The Long Version: Sometime between my passing out while reading a Jack Aubrey novel and my cat deciding that his need for breakfast far outweighed my desire for slumber, humanity ended a significant chapter in space exploration. This morning at 5:57AM ET the space shuttle Atlantis touched down in Florida to a crowd of 2,000 supportive on-lookers. I read this news and couldn’t help but feel a profound sense of loss.
The space shuttle program is only slightly older than I am. As such, shuttle missions have been a ubiquitous part of my life. Now America’s future in space – and Canada’s because let’s face it, when it comes to space exploration we’re a nation of hitchhikers, hangers-on and skilled adjuncts – lay in Soyuz modules, yet to be built American rockets that make me think we should just rebuild the Saturn V series, and free market space entrepreneurs. In Richard Branson we trust? How very disheartening.
With the American government on the verge of defaulting on its fourteen trillion dollar debt, I can’t find it within me to get excited about NASA’s plans for building an experimental craft that might take us back to the moon. Cuts to NASA’s budget, just like the space shuttle, have been a constant in my life. Even in Clinton’s post-Lewinsky years, a time I like to call the “Big Willy’s bulletproof bonanza”, I can’t recall any public rallies that saw massive increases in NASA’s budget. Hell, NASA is the venerable poster child for doing more with less. Considering the world in which we live, I find myself hard pressed to put any stock in the timely execution of an exploration program that will require the construction of new launch facilities as well as the crafts themselves.
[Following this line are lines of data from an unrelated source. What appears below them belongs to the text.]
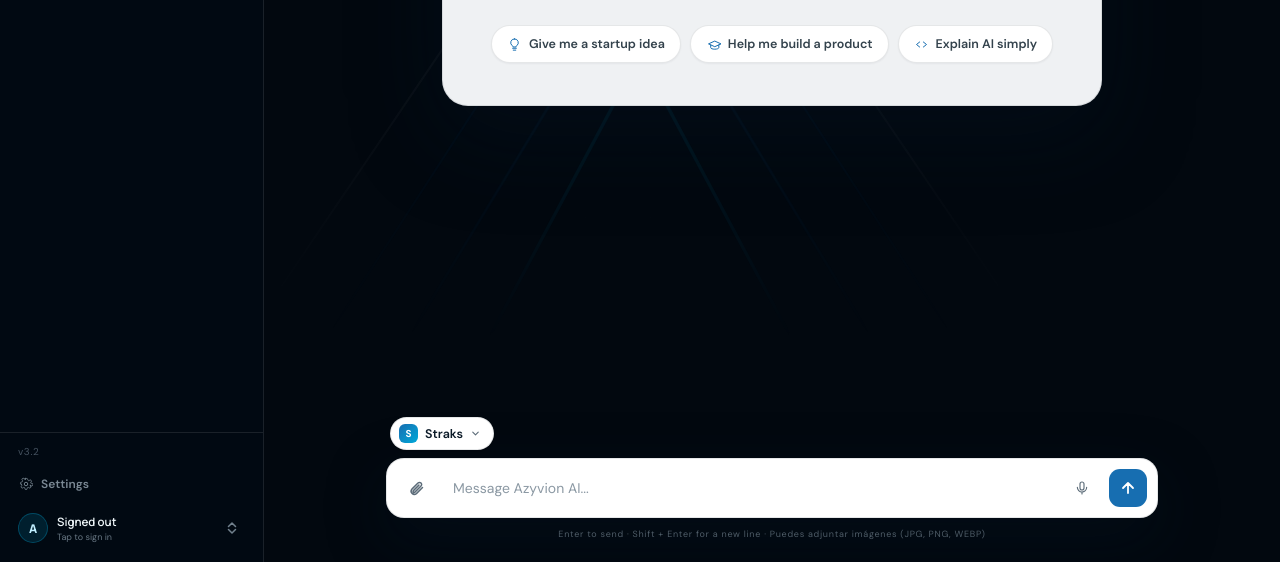
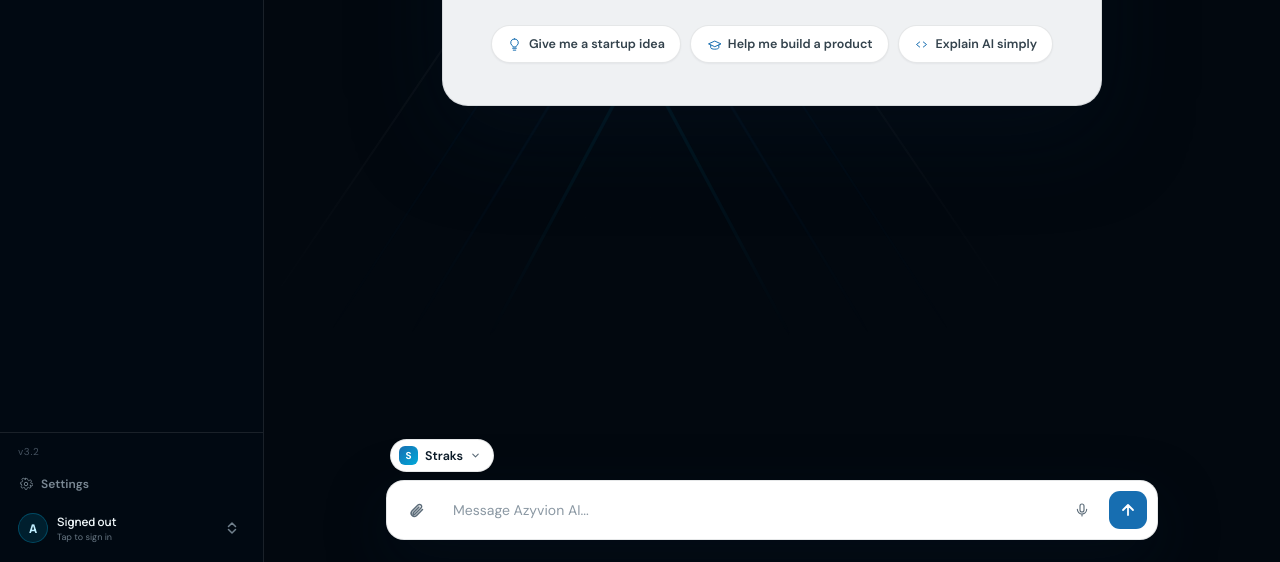
Before and after one commit to azyvion/azyvion-ai, a website: page docs/index.html in a window 1280 px wide. Shown: the part 238-800 px from the top of the page. Drawn offline with Linux system fonts and the light colour scheme; no server answers.

Commit message:
Update index.html

```diff
--- a/docs/index.html
+++ b/docs/index.html
@@ -149,7 +149,6 @@
         </button>
         <button type="submit" id="send" aria-label="Send"><svg width="16" height="16" viewBox="0 0 16 16" fill="none"><path d="M8 13V3M8 3L3 8M8 3L13 8" stroke="currentColor" stroke-width="1.8" stroke-linecap="round" stroke-linejoin="round"/></svg></button>
       </form>
-      <div class="hint" id="composerHint">Enter to send · Shift + Enter for a new line · Puedes adjuntar imágenes (JPG, PNG, WEBP)</div>
     </div>
   </main>
 
```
Too bad space exploration isn’t “good” for the economy.
Oh sure, back in the 50s and 60s, space exploration was great for the economy. Smarter people than I have already charted the relationship between early space exploration and the birth of consumer electronics. In the intervening years, however, consumer electronics grew up and moved out of its parents’ basement, so to speak. Now the processing power that I use to run a game of Starcraft or record a podcast could power ten space shuttles in simultaneous orbit. Barring the discovery of Helium-3 a la Duncan Jones’ Moon, where’s the fiscal argument that is going to drive the next wave of space exploration?
That lack of immediate and tangible benefit fuels a public malaise about space exploration and the space shuttle mission that vexes me more than anything else. The refrain always begins with, “Why should I care about space when…” It started one March Break when lil’ Shaftoe and family were in Florida and he got to watch an actual shuttle launch. When I returned to school and bragged about how I was going to become an astronaut, one of my classmates, a born-again Christian named Kathleena, snarked that people had no business in space because there were too many problems on Earth. Ever since that day, it’s been the same tired line.
Why should I care about space when people are dying of cholera in Haiti? Why should I care about space when half the people in the world live without clean water? Why should I care about space when crack kills people in the inner city? Why should I care about space when hegemonic governments do nothing to stop people from being displaced from their homes? In the face of such a negative discourse, how the hell does a person make an argument for space exploration without seeming like a pie-in-the-sky head-in-the-sand altruist/crackpot?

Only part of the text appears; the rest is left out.